Area Forecast Discussion
National Weather Service Albany NY
122 AM EDT Thu Oct 27 2016

High pressure will build in from southern Quebec
tonight with partly cloudy and cold conditions.  Clouds will thicken
and lower ahead of a warm front tomorrow ahead of low pressure
approaching from the lower Great Lakes Region.  This storm system
will bring predominately a mix of snow and rain to the region with
the highest snow totals over the mountains north and west of the
Capital Region.  The complex system will move east of the region
Thursday night into Friday with brisk and cool conditions with
isolated to scattered rain and snow showers mainly over the


High clouds are spreading across the region and will thicken
through the night. Winds are easing and the rate of the
temperatures dropping through the night will depend on how quickly
the clouds thicken and lower overnight. There are light north winds
and temperatures in northern areas are in the upper 20s and lower
30s, so even with cloud cover, cooler temperatures should build
south through the night. Just some minor adjustments to sky cover
and temperatures through tonight. The previous AFD has more
details and is below...

Low temperatures should be in the 20s. The high clouds should
increase through the night. The clouds will continue to thicken
and lower based on the short-range guidance.
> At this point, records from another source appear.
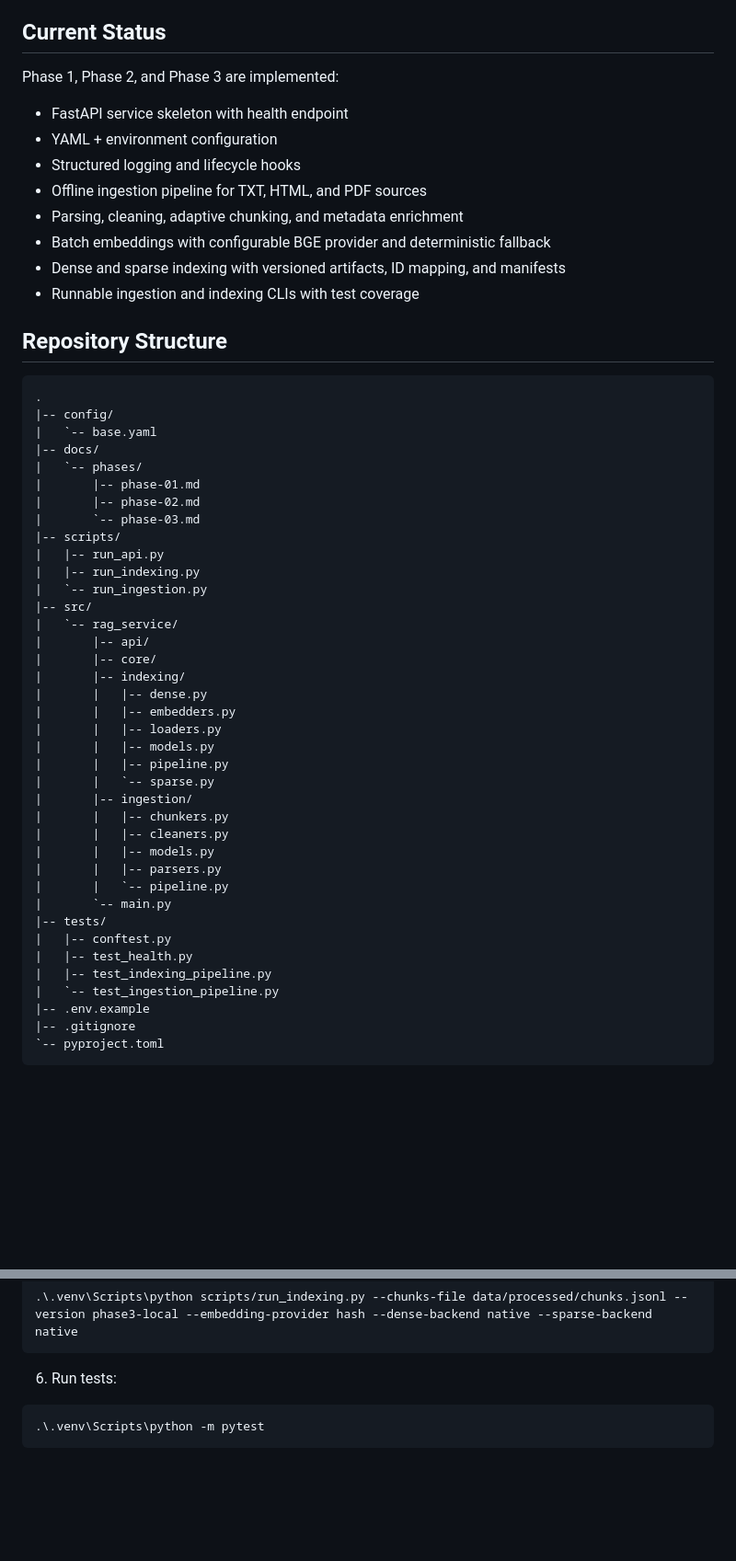
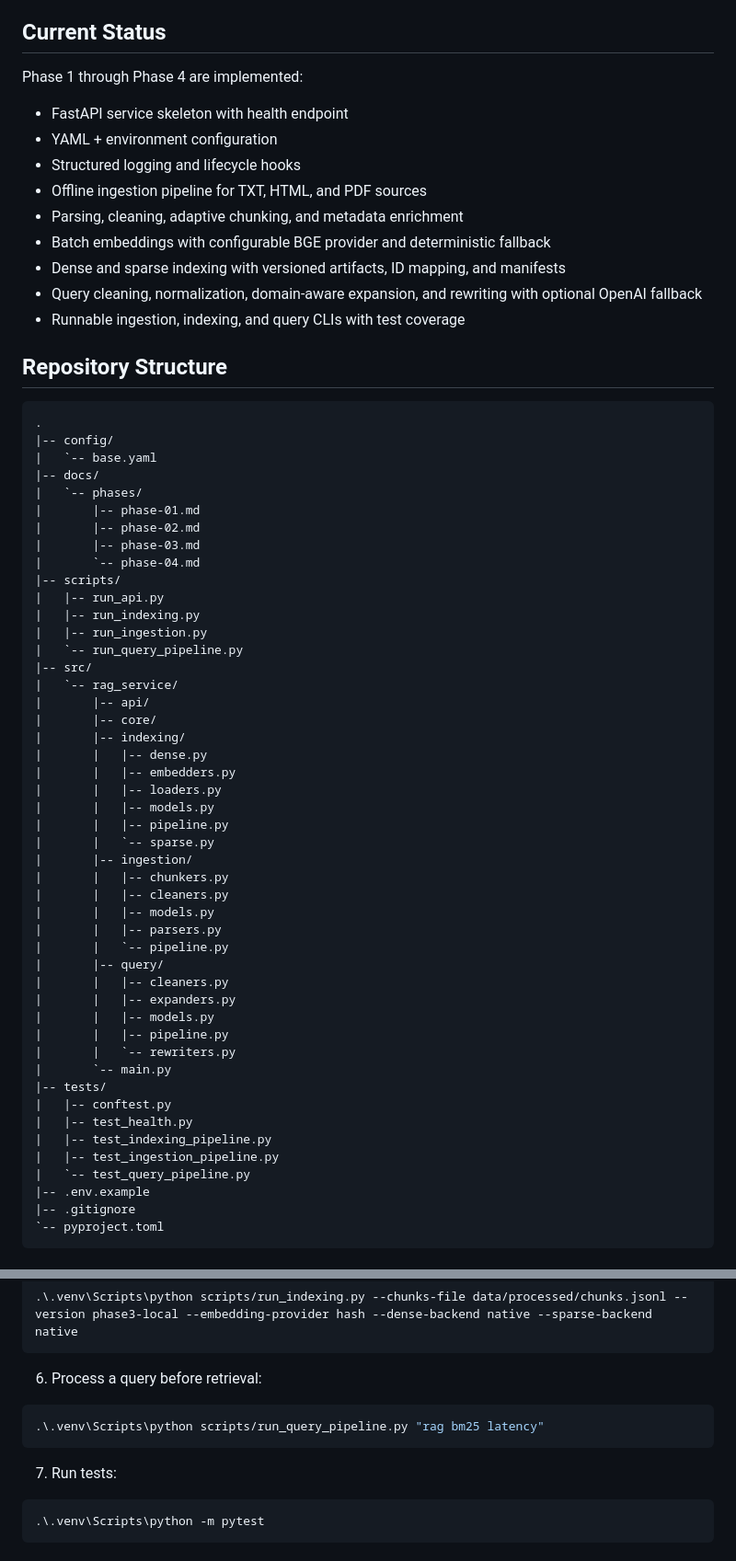
Before and after one commit to abdullahshaikh-0078/NEXUS-AI-2.0, a Markdown page: README.md, 2 parts joined by grey strips. Shown at 92% size. GitHub-like rendering; blank space fills up the shorter version.

Commit message:
docs: update README with query pipeline architecture and usage

````diff
--- a/README.md
+++ b/README.md
@@ -4,7 +4,7 @@ Production-grade, modular Retrieval-Augmented Generation (RAG) system built in r
 
 ## Current Status
 
-Phase 1, Phase 2, and Phase 3 are implemented:
+Phase 1 through Phase 4 are implemented:
 
 - FastAPI service skeleton with health endpoint
 - YAML + environment configuration
@@ -13,7 +13,8 @@ Phase 1, Phase 2, and Phase 3 are implemented:
 - Parsing, cleaning, adaptive chunking, and metadata enrichment
 - Batch embeddings with configurable BGE provider and deterministic fallback
 - Dense and sparse indexing with versioned artifacts, ID mapping, and manifests
-- Runnable ingestion and indexing CLIs with test coverage
+- Query cleaning, normalization, domain-aware expansion, and rewriting with optional OpenAI fallback
+- Runnable ingestion, indexing, and query CLIs with test coverage
 
 ## Repository Structure
 
@@ -25,11 +26,13 @@ Phase 1, Phase 2, and Phase 3 are implemented:
 |   `-- phases/
 |       |-- phase-01.md
 |       |-- phase-02.md
-|       `-- phase-03.md
+|       |-- phase-03.md
+|       `-- phase-04.md
 |-- scripts/
 |   |-- run_api.py
 |   |-- run_indexing.py
-|   `-- run_ingestion.py
+|   |-- run_ingestion.py
+|   `-- run_query_pipeline.py
 |-- src/
 |   `-- rag_service/
 |       |-- api/
@@ -47,12 +50,19 @@ Phase 1, Phase 2, and Phase 3 are implemented:
 |       |   |-- models.py
 |       |   |-- parsers.py
 |       |   `-- pipeline.py
+|       |-- query/
+|       |   |-- cleaners.py
+|       |   |-- expanders.py
+|       |   |-- models.py
+|       |   |-- pipeline.py
+|       |   `-- rewriters.py
 |       `-- main.py
 |-- tests/
 |   |-- conftest.py
 |   |-- test_health.py
 |   |-- test_indexing_pipeline.py
-|   `-- test_ingestion_pipeline.py
+|   |-- test_ingestion_pipeline.py
+|   `-- test_query_pipeline.py
 |-- .env.example
 |-- .gitignore
 `-- pyproject.toml
@@ -91,7 +101,13 @@ Copy-Item .env.example .env
 .\.venv\Scripts\python scripts/run_indexing.py --chunks-file data/processed/chunks.jsonl --version phase3-local --embedding-provider hash --dense-backend native --sparse-backend native
 ```
 
-6. Run tests:
+6. Process a query before retrieval:
+
+```powershell
+.\.venv\Scripts\python scripts/run_query_pipeline.py "rag bm25 latency"
+```
+
+7. Run tests:
 
 ```powershell
 .\.venv\Scripts\python -m pytest
````
Also changed, not shown: other parts of README.md (+4 -0 lines).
The air mass will be
very dry ahead of the system with sfc dewpts in the teens to mid

The trend with the majority of the guidance has the leading edge
of the warm advection pcpn just west of the forecast area prior to
10Z/6 am THU. However...there are some signals it will be close
just after sunrise for some wet bulb cooling for snowfall towards
12Z/THU based on the ECMWF/NAM12/GFS over the eastern
Catskills/Schoharie Valley/western Mohawk Valley. Lows tonight
were blended and shaded towards the warmer METMOS with teens and
lower 20s over the southern Adirondacks...Lake George Region...and
southern VT...and eastern Catskills...and mid to upper 20s over
the majority of the rest of the forecast area.


Winter Weather Advisory remains in effect for 8 am Thursday-
Thursday evening across the southwest Adirondacks and elevations
above 1500 feet in the eastern Catskills of western Ulster and
Western Greene Counties and northern Warren County...

Tomorrow...the trend continues warm for the main onset of pcpn
associated with the strong isentropic lift on the 295K sfcs of the
GFS and NAM to be 11Z-14Z /7-10 am/ west of the Capital
District...Berkshires and NW CT...and from these locations north
and east 14Z-17Z /10 am - 1 pm/. This timeframe could change if
the wet bulb cooling and saturation of the cooling occurs quicker.
The isentropic lift is very strong and BUFKIT model soundings do show
strong upward vertical motion with the initial surge of pcpn.

Most locations should begin as snow and the 925 hPa and sfc wet
bulb temps start out cold or subfreezing. The 12Z GFS does warm
the column quicker than the NAM this cycle. We believe most
locations could receive a coating to less than a an inch of
snowfall in the valley locations...and then the temps should
quickly warm. must be stressed that if the pcpn
remains heavy that the column could stay cool for a couple of
inches of snowfall in some of the valley areas. The NAM hinted as
this possibility for portions of the Capital Region. The GFS has
an inch or less. We leaned closer to the GFS and WPC guidance in
the valley areas for generally an inch or less of
snowfall...except for the Schoharie Valley/Western Mohawk Valley
where 1-3" are possible. Special Weather Statements maybe needed
for the morning commute into the lunchtime hour.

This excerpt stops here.